WHAT YOU WILL DO. The string "redo" appears in some lines of the entries that follow; copy each such line.

DATA FOR ANALYSIS.
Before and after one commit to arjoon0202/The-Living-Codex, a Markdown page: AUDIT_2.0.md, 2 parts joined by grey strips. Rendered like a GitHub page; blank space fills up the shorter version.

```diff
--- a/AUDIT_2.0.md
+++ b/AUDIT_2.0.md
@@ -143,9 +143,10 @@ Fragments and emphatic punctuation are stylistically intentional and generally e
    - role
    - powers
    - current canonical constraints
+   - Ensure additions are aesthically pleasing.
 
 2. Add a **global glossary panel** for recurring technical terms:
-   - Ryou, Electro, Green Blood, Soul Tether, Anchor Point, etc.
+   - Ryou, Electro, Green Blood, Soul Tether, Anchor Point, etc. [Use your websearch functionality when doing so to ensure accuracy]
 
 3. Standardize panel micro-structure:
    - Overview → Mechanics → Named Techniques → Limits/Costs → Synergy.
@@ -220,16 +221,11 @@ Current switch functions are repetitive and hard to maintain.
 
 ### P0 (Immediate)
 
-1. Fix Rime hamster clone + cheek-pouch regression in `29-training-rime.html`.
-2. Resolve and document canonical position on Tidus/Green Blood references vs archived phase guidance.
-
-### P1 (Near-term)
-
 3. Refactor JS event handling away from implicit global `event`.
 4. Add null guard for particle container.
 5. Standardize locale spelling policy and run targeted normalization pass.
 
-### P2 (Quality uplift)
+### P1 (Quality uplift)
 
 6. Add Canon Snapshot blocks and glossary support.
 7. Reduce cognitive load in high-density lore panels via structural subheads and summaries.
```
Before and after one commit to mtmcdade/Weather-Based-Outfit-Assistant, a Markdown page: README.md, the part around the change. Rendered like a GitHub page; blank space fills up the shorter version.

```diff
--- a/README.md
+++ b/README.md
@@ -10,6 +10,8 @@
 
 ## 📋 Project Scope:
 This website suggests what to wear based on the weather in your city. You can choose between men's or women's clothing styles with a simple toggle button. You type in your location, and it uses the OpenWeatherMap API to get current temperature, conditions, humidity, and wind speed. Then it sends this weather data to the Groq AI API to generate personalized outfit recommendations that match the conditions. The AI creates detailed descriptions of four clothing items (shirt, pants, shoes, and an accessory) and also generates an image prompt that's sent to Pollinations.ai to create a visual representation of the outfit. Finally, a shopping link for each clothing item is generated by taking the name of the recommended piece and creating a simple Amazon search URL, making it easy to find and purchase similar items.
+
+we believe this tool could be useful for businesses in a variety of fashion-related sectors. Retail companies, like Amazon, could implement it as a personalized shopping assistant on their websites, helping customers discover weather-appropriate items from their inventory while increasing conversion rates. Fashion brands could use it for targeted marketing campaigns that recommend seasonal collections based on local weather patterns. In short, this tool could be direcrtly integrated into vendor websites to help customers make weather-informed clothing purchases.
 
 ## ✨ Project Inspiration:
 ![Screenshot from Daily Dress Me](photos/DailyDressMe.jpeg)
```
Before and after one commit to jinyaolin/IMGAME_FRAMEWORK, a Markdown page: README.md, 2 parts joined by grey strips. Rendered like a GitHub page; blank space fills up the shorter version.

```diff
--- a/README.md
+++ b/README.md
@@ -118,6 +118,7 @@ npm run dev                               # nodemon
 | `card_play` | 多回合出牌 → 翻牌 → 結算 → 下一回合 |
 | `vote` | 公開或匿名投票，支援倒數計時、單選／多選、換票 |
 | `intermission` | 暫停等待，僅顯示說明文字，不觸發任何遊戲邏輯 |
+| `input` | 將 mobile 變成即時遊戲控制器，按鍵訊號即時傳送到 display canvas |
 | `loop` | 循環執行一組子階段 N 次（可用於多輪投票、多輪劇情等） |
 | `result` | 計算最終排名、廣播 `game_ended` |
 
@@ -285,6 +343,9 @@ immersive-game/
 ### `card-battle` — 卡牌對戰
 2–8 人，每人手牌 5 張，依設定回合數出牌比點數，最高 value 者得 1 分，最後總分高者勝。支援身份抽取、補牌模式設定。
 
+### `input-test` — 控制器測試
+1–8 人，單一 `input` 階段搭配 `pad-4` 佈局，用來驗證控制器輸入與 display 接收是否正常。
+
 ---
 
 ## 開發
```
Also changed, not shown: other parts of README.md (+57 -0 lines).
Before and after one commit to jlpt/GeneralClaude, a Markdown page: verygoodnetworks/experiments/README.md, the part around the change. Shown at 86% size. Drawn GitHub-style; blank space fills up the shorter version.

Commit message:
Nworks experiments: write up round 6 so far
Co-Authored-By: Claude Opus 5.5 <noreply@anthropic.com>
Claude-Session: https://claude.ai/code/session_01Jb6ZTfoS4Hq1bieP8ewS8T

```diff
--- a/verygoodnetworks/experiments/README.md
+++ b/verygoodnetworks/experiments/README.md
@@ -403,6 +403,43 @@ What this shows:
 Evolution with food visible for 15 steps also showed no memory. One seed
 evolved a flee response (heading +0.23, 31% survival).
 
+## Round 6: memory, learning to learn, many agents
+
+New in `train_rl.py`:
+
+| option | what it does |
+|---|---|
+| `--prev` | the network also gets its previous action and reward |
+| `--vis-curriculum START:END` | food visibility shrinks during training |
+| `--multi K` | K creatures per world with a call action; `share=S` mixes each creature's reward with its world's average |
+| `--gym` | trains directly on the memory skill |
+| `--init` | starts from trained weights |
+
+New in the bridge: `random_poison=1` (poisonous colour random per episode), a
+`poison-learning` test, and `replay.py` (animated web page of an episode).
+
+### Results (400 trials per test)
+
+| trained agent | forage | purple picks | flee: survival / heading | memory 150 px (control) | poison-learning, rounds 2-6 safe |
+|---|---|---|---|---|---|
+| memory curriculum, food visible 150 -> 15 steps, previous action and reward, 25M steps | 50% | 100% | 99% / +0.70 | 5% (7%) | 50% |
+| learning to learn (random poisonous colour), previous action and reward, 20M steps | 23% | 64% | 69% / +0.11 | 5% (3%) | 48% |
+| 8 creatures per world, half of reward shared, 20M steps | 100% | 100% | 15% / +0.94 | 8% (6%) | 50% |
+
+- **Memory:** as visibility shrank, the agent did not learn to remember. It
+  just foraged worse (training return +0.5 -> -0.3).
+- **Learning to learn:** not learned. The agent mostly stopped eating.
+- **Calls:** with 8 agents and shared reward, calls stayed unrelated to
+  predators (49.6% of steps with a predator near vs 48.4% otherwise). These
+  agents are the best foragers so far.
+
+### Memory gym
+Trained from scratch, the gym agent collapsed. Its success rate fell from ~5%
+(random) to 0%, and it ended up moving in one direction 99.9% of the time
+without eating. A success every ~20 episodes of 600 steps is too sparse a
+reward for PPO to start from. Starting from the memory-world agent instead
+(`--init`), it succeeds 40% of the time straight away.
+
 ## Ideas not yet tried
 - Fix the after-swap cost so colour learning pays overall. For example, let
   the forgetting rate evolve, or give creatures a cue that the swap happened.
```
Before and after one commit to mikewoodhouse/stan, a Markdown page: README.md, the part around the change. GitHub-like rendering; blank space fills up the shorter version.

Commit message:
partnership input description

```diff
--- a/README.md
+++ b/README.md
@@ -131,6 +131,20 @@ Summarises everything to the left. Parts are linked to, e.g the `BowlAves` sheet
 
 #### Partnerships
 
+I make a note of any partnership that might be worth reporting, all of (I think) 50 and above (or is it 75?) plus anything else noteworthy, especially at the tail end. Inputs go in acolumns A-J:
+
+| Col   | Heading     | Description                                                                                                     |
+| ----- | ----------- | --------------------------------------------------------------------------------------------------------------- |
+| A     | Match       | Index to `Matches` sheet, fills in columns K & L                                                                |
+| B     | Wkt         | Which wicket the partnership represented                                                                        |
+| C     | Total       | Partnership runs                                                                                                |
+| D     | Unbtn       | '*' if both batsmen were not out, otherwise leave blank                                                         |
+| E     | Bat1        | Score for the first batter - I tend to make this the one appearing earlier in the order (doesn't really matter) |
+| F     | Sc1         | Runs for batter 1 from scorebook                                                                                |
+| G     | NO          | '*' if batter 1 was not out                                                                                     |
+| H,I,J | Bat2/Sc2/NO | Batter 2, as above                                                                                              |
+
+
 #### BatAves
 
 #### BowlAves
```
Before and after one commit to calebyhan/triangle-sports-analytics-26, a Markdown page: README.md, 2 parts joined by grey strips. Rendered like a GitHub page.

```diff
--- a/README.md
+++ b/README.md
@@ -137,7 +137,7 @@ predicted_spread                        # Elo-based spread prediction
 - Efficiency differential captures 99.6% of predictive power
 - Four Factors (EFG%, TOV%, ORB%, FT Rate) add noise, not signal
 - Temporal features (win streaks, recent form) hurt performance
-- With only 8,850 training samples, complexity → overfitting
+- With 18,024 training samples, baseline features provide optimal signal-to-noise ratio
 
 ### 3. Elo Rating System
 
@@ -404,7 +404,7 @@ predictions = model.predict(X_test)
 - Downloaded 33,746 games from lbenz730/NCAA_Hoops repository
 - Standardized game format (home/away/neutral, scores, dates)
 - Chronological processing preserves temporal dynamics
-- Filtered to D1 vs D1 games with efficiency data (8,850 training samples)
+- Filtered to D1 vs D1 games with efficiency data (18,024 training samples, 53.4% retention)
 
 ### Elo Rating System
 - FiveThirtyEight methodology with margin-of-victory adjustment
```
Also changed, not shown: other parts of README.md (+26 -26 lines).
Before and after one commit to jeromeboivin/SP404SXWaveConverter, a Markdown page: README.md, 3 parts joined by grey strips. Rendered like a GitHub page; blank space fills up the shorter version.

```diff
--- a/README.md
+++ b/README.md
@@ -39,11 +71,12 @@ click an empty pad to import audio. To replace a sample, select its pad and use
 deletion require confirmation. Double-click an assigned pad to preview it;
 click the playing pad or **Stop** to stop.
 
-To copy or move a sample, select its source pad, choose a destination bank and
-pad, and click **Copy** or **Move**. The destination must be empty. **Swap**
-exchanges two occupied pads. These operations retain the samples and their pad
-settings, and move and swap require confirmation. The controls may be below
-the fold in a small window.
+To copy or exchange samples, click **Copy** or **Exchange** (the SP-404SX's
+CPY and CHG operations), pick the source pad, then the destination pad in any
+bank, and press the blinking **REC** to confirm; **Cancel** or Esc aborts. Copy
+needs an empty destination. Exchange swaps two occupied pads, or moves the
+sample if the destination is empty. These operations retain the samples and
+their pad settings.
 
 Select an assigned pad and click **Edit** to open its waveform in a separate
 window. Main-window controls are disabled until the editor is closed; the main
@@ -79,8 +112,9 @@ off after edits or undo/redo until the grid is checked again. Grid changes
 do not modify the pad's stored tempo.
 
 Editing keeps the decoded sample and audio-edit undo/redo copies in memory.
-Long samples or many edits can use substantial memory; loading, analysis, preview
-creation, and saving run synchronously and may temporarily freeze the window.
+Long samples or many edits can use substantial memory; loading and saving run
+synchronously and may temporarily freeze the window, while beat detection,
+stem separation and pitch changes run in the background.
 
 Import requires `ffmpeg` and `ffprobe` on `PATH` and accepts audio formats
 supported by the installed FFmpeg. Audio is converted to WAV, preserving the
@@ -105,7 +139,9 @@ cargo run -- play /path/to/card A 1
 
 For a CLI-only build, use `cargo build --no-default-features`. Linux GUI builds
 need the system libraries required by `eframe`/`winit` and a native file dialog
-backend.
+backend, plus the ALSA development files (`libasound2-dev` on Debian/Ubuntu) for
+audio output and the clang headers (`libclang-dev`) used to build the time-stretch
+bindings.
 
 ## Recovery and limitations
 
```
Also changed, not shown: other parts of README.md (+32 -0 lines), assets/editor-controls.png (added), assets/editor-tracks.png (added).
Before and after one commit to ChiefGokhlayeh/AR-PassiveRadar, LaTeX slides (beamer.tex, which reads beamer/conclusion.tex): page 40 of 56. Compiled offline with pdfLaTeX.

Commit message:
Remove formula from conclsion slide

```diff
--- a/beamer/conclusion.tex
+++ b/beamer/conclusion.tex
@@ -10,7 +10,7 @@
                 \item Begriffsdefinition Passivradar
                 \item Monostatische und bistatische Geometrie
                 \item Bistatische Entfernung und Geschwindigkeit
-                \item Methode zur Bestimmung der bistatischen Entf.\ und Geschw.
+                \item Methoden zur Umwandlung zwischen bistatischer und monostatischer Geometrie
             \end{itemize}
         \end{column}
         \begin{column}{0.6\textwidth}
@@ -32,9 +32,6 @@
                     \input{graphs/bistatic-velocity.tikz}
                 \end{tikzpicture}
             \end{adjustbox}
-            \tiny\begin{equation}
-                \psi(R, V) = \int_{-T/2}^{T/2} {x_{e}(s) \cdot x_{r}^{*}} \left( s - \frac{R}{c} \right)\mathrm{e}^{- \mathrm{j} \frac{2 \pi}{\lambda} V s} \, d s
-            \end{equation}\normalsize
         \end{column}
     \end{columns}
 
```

WRITTEN ANSWER.
@@ -79,8 +112,9 @@ off after edits or undo/redo until the grid is checked again. Grid changes
 Editing keeps the decoded sample and audio-edit undo/redo copies in memory.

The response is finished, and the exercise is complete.